M 1/24 Endo, chs. 4-7 Interview assignment due W 1/26 Endo, chs. 8-13 F 1/28 Reading t.b.a. First focus paper due
UNIT TWO: CHRISTIANITY: REDEEMER AND REDEEMED M 1/31 WRT, pp. 147-173 W 2/2 WRT, pp. 173-198 F 2/4 WRT, pp. 198-211 M 2/7 Lamott, Traveling Mercies, through Part Three Christianity quiz W 2/9 Lamott, Parts Four and Five F 2/11 Lamott, to end Second focus paper due UNIT THREE: JUDAISM: MARK OF THE COVENANT M 2/14 WRT, pp. 74-114 W 2/16 WRT, pp. 114-129 F 2/18
WRT, pp. 129-145 First formal paper due M 2/21 Heschel, The Sabbath, prologue, parts one and two Judaism quiz W 2/23 Heschel, part three and epilogue F 2/25 Reading t.b.a. Third focus paper due M 2/28 Review week; reading t.b.a. W 3/2 F 3/4 Midterm exam Spring break, 3/7 through 3/11 UNIT FOUR: ISLAM: THE STRAIGHT PATH M 3/14 WRT, pp. 213-265; Qur'an handout W 3/16 WRT, pp. 265-288 F 3/18 WRT, pp. 288-299 M 3/21 Esack, On Being a Muslim, chapters 1-2 Islam quiz W 3/23 Esack, chapters 3-4
F 3/25 Esack, chapter 5 Fourth focus paper due UNIT FIVE: HINDUISM: TRUTH IS ONE, ITS NAMES ARE MANY M 3/28 WRT, pp. 301-344 W 3/30 WRT, pp. 344-362 F 4/1 WRT, pp. 362-387 Second formal paper due M 4/4 Gandhi, "All Religions Are True" (handout, pages t.b.a.) Hinduism quiz W 4/6 Gandhi, continued F 4/8 Gandhi, continued Fifth focus paper due UNIT SIX: BUDDHISM: TOWARDS ENLIGHTENMENT M 4/11 WRT, pp. 389-430 W 4/13 COSA (no class) F 4/15 WRT, pp. 430-443 M 4/18 WRT, pp. 443-469 W 4/20 Nhat Hanh, Being Peace, chapters 1-3

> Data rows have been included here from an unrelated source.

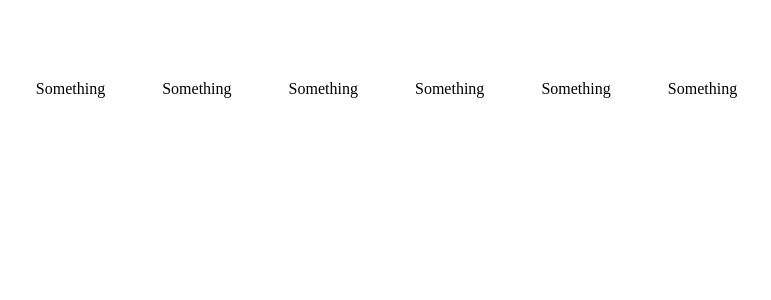
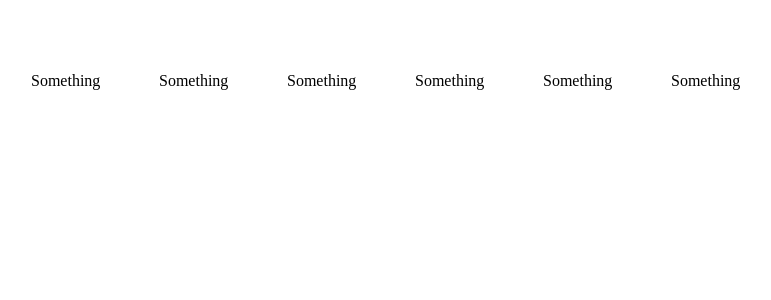
Before and after one commit to gch910/fretsy, a React (Create React App) app in the folder frontend/: page / in a window 1280 px wide. Shown: the top 300 px of the page, without its empty margins (225-996 px from the left). Built offline with nearby package versions, Linux system fonts and the light colour scheme; no server answers.

Commit message:
margin and padding styling for document

```diff
--- a/frontend/src/components/HomePage/HomePage.css
+++ b/frontend/src/components/HomePage/HomePage.css
@@ -10,4 +10,5 @@
 .banner-1 {
     grid-area: banner;
     background-color: #d0f3f0;
+
 }
--- a/frontend/src/index.css
+++ b/frontend/src/index.css
@@ -2,3 +2,10 @@
 /* * {
     box-sizing: border-box;
 } */
+
+html,
+body {
+  margin: 0;
+
+  padding: 0;
+}
```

Buddhism quiz F 4/22 Nhat Hanh, chapters 4-5 M 4/25 Nhat Hanh, chapters 6-7 Sixth focus paper due CONCLUSION (Review week; reading t.b.a.) W 4/27 F 4/29 M 5/2
Quick information Course website Contact information for Nathan Rein http://rels-211.pbworks.com phone: 610-973-7186 email: nrein at ursinus dot edu MWF 10-10:50am, Olin 108 Midterm exam: March 4 in class Final exam: to be announced Feb. 18 April 1 Jan. 24 (interview) Jan. 28 (focus paper) Feb. 11 (focus paper) Feb. 25 (focus paper) March 25 (focus paper) April 8 (focus paper) April 25 (focus paper) 48 hours after your field trip, via email (field trip report) Feb. 7 (Christianity) Feb. 21 (Judaism) Feb. 21 (Islam) April 4 (Hinduism) April 20 (Buddhism) text UCREIN RELS211 to 41411 (or scan the barcode below with your smartphone)
Class meeting times Exam dates
Formal paper due dates
Informal writing due dates
Assignment information by text message
Tentative dates for field trips: Field trips will last three to five hours (depending on traffic) and will leave from the parking lot between BPS and the Physical Plant building. All dates and times are subject to change. Gwynedd Friends Meeting
Sunday, Feb. 13 (around 9 a.m.) Saturday, Feb. 26 (around 9 a.m.) Friday, March 25 (around 11:30 a.m.)
Tiferet Beth Israel
Blue Bell, PA
Foundation for Islamic Education
Sunday, April 10 (around 10 a.m.) Sunday, April 24 (around 10 a.m.)